Let’s talk fiber. Fabric is composed of fibers, twisted in to threads, which are then woven in to fabric. So the fibers are Silk, cotton, wool, linen, acrylic, polyester, rayon, nylon…I’m sure there are others, but you get the drift. Everything else is weaving technique. So when you walk in to the fabric store and buy satin, you are usually buying polyester satin. Taffeta is usually polyester. Broadcloth is usually cotton. Twill is usually wool. Because these are the common weaves for these fibers in retail outlets, fiber is almost never specifically delineated on signage. However, fiber content should always be listed on the bolt end. But, any fiber can be woven in to any weave. The three common weaving techniques are:
- Plain weave. This is also known as basket weave. Broadcloth is a plain weave. Habotai or China Silk are plain weaves. Organza, Dupioni, and taffeta are all plain weaves.
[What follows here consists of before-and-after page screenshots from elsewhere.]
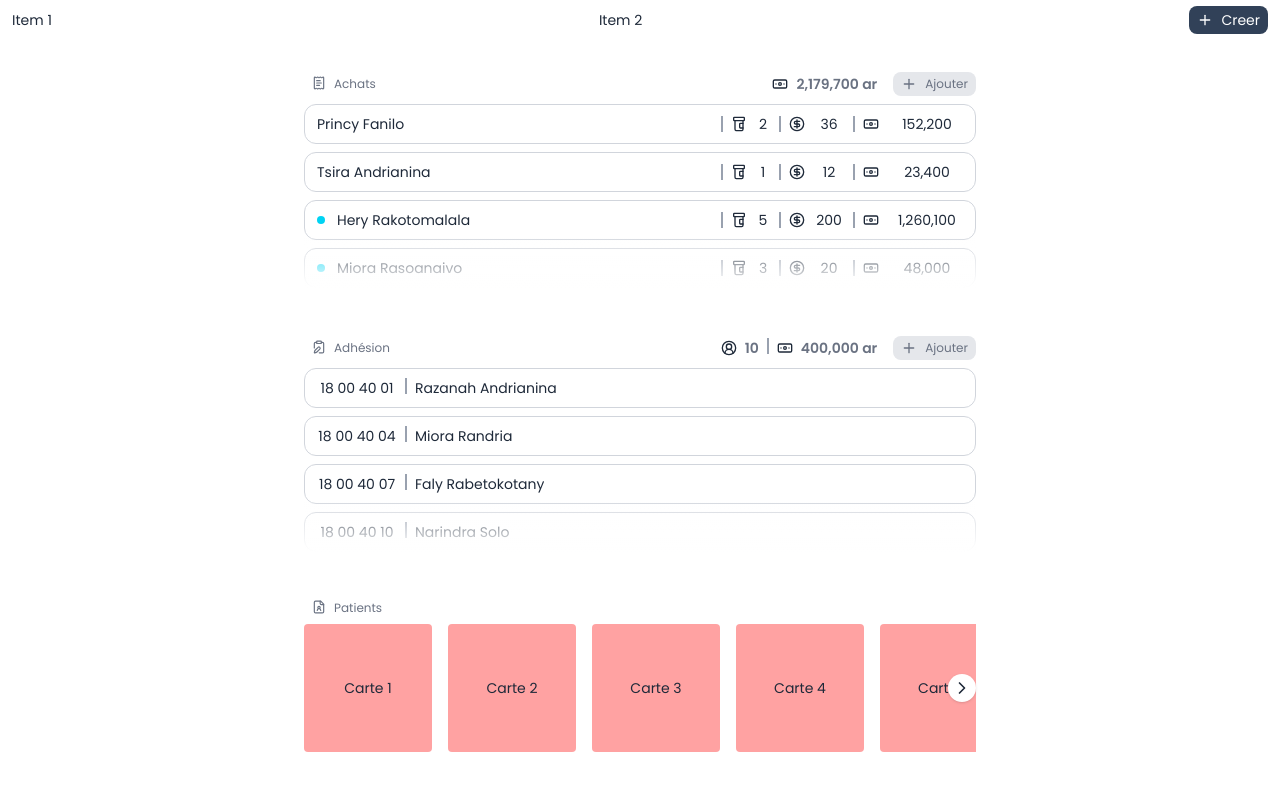
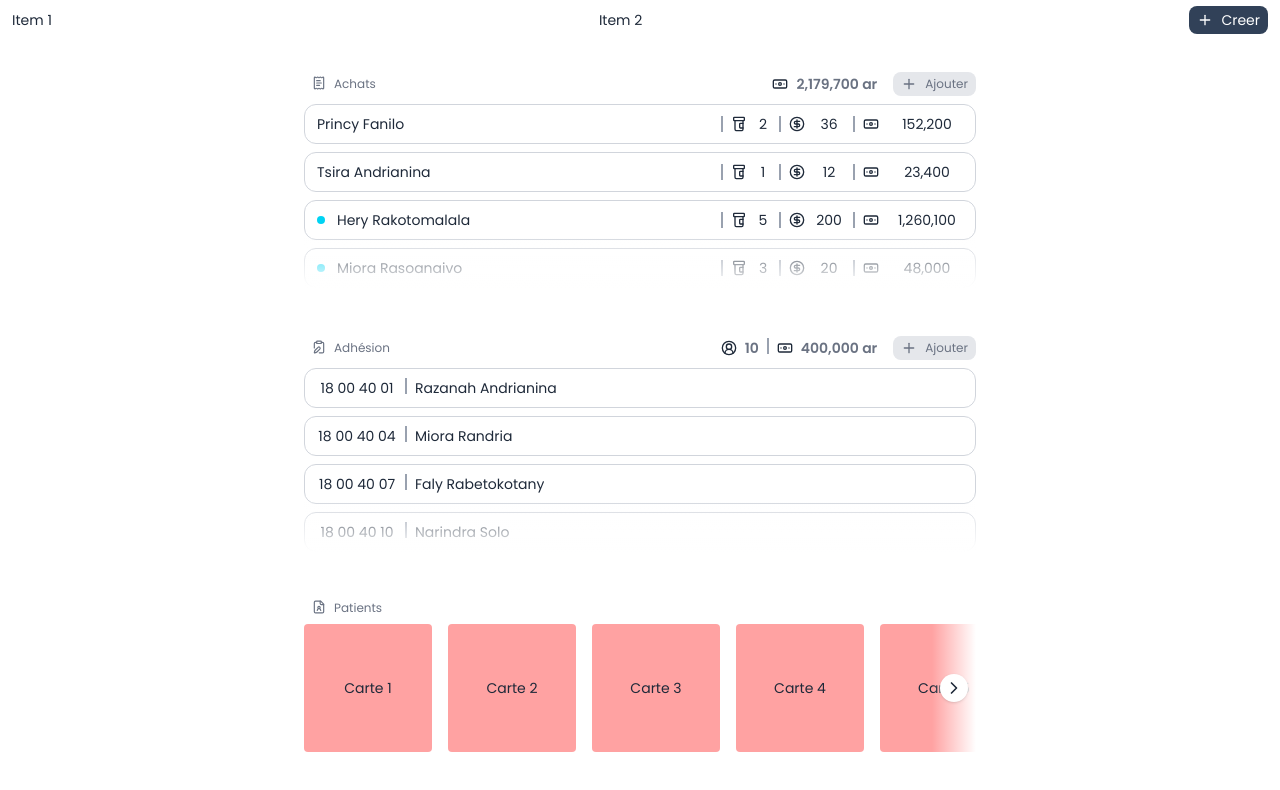
Before and after one commit to Fanilo-rgb/magapp, a React (Vite) app in the folder client/: page / in a window 1280 px wide. Shown: the top 790 px of the page. Built offline with nearby package versions, Linux system fonts and the light colour scheme.

Commit message:
Fix a bug

```diff
--- a/client/src/components/ui/carousel/Carousel.tsx
+++ b/client/src/components/ui/carousel/Carousel.tsx
@@ -46,12 +46,14 @@ const Carousel: React.FC<CarouselProps> = ({ children, className = "", scrollSte
     <div className={`relative w-full h-full ${className}`}>
       {/* bouton gauche */}
       {showLeft && (
+        <div className="absolute left-0 bg-gradient-to-r from-white to-transparent h-full grid place-items-center px-2">
           <button
             onClick={() => scroll("left")}
-          className="absolute left-0 top-1/2 -translate-y-1/2 bg-white shadow p-1 rounded-full z-10"
+            className="bg-white shadow p-1 rounded-full z-10"
           >
             <ChevronLeft size={20} />
           </button>
+        </div>
       )}
 
       {/* container scroll */}
@@ -64,12 +66,14 @@ const Carousel: React.FC<CarouselProps> = ({ children, className = "", scrollSte
 
       {/* bouton droit */}
       {showRight && (
+        <div className="absolute right-0 top-0 bg-gradient-to-l from-white via-5% to-transparent h-full grid place-items-center px-2">
           <button
             onClick={() => scroll("right")}
-          className="absolute right-0 top-1/2 -translate-y-1/2 bg-white shadow p-1 rounded-full z-10"
+            className="bg-white shadow p-1 rounded-full z-10"
           >
             <ChevronRight size={20} />
           </button>
+        </div>
       )}
     </div>
   );
```
Lines whose indentation alone changed are shown as unchanged.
What creates the different textures is how the thread is spun or treated during the weaving process. This is a very stable weave, not particularly prone to snagging.
- Satin weave. This is created by floating the weft thread over three or more warp threads, which causes a lustrous front and a dull fabric back. Damask weave is created by weaving designs in a combination of plain and satin weave. The satin is the lustrous design, the plain is the background. True damask is 100% reversible, so you can pick if you want the design to be plain weave or satin weave showing.
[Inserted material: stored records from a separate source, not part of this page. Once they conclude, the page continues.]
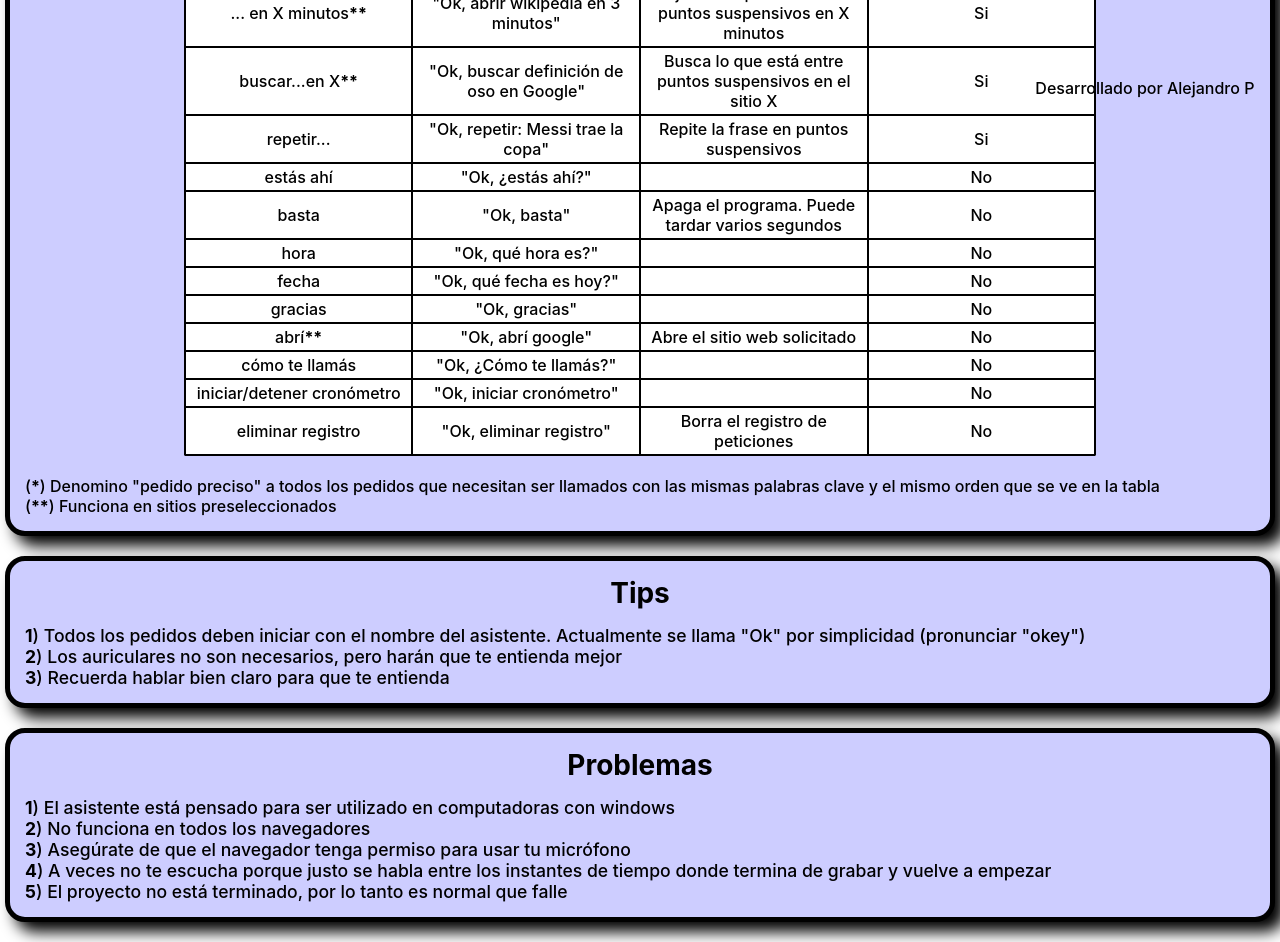
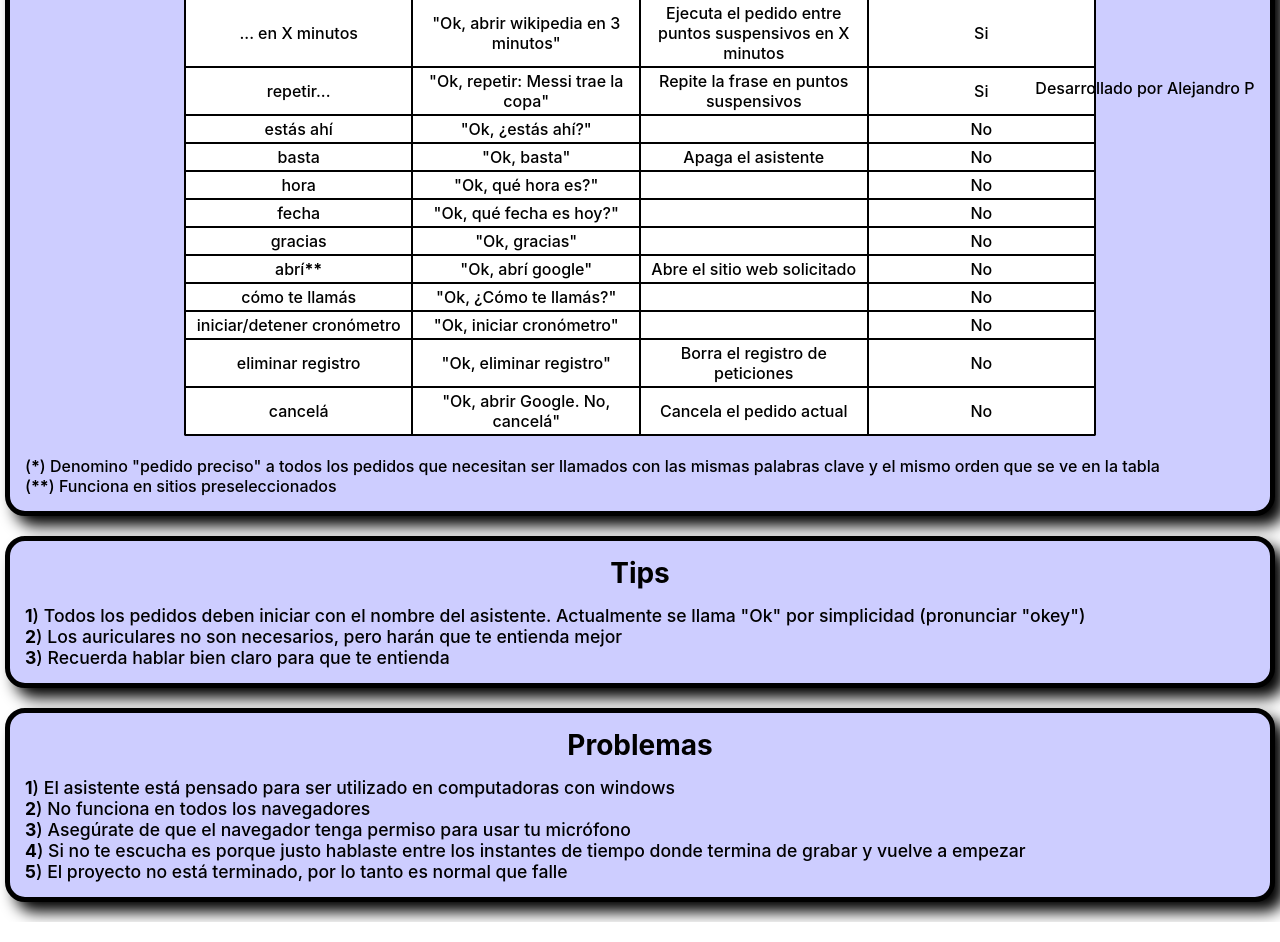
Before and after one commit to Ale6100/Asistente-Virtual-JS, a plain HTML site: page index.html in a window 1280 px wide. Shown: the part 694-1636 px from the top of the page. Drawn offline with Linux system fonts and the light colour scheme.

Commit message:
Cambios menores

```diff
--- a/index.html
+++ b/index.html
@@ -40,7 +40,7 @@
     </header>
 
     <main>
-        <h1 id="idTitulo">Asistente Virtual (versión 0.3.1)</h1>
+        <h1 id="idTitulo">Asistente Virtual (versión 0.3.2)</h1>
 
         <div class="contenedor-asistente">
             <div class="botones">
@@ -77,7 +77,7 @@
             <p><span class="negrita">1</span>) El asistente está pensado para ser utilizado en computadoras con windows</p>
             <p><span class="negrita">2</span>) No funciona en todos los navegadores</p>
             <p><span class="negrita">3</span>) Asegúrate de que el navegador tenga permiso para usar tu micrófono</p>
-            <p><span class="negrita">4</span>) A veces no te escucha porque justo se habla entre los instantes de tiempo donde termina de grabar y vuelve a empezar</p>
+            <p><span class="negrita">4</span>) Si no te escucha es porque justo hablaste entre los instantes de tiempo donde termina de grabar y vuelve a empezar</p>
             <p><span class="negrita">5</span>) El proyecto no está terminado, por lo tanto es normal que falle</p>
         </div>
     </main>
--- a/js/script.js
+++ b/js/script.js
@@ -152,8 +152,6 @@ const pedidos = (rec) => {
         } else if (pedidoGenerico(rec)) {
             null
 
-        } else if (rec != "") { // Devuelve esto si no se ejecutó ningún pedido y si rec no es un string vacío
-            print_and_talk("No te entendí")
         }
     } catch (e) { // Si hay un error imprevisto lo muestra
         print_and_talk("Error desconocido")
--- a/js/utils.js
+++ b/js/utils.js
@@ -8,21 +8,15 @@ const datosTabla = [ // Datos para colocar en la tabla del html
         pedidoPreciso : "Pedido preciso*"
     },
     {
-        palabraClave : 'cancelá',
-        ejemplos : '"Ok, abrir Google. No, cancelá"',
-        descripcion : "Cancela el pedido actual",
-        pedidoPreciso : "No"
-    },
-    {
-        palabraClave : '... en X minutos <span class="negrita">**</span>',
-        ejemplos : '"Ok, abrir wikipedia en 3 minutos"',
-        descripcion : "Ejecuta el pedido entre puntos suspensivos en X minutos",
+        palabraClave : 'buscar...en X<span class="negrita">**</span>',
+        ejemplos : '"Ok, buscar definición de oso en Google"',
+        descripcion : "Busca lo que está entre puntos suspensivos en el sitio X",
         pedidoPreciso : "Si"
     },
     {
-        palabraClave : 'buscar...en X<span class="negrita">**</span>',
-        ejemplos : '"Ok, buscar definición de oso en Google"',
-        descripcion : "Busca lo que está entre puntos suspensivos en el sitio X",
+        palabraClave : '... en X minutos',
+        ejemplos : '"Ok, abrir wikipedia en 3 minutos"',
+        descripcion : "Ejecuta el pedido entre puntos suspensivos en X minutos",
         pedidoPreciso : "Si"
     },
     {
@@ -40,7 +34,7 @@ const datosTabla = [ // Datos para colocar en la tabla del html
     {
         palabraClave : "basta",
         ejemplos : '"Ok, basta"',
-        descripcion : "Apaga el programa. Puede tardar varios segundos",
+        descripcion : "Apaga el asistente",
         pedidoPreciso : "No"
     },
     {
@@ -83,6 +77,12 @@ const datosTabla = [ // Datos para colocar en la tabla del html
         palabraClave : "eliminar registro",
         ejemplos : '"Ok, eliminar registro"',
         descripcion : 'Borra el registro de peticiones',
+        pedidoPreciso : "No"
+    },
+    {
+        palabraClave : 'cancelá',
+        ejemplos : '"Ok, abrir Google. No, cancelá"',
+        descripcion : "Cancela el pedido actual",
         pedidoPreciso : "No"
     }
 ]
```
Also changed, not shown: 1 other file.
- Twill weave. Twill is sometimes called double basket, as it is created by weaving two weft threads over two warp threads. This is called 2/2 twill. Twill can also be created by weaving three weft over 1 weft (3/1 twill). The end result is a diagonal weave pattern. This is a VERY stable weave, commonly found in Denim.
You have your fibers. Everything else is technique.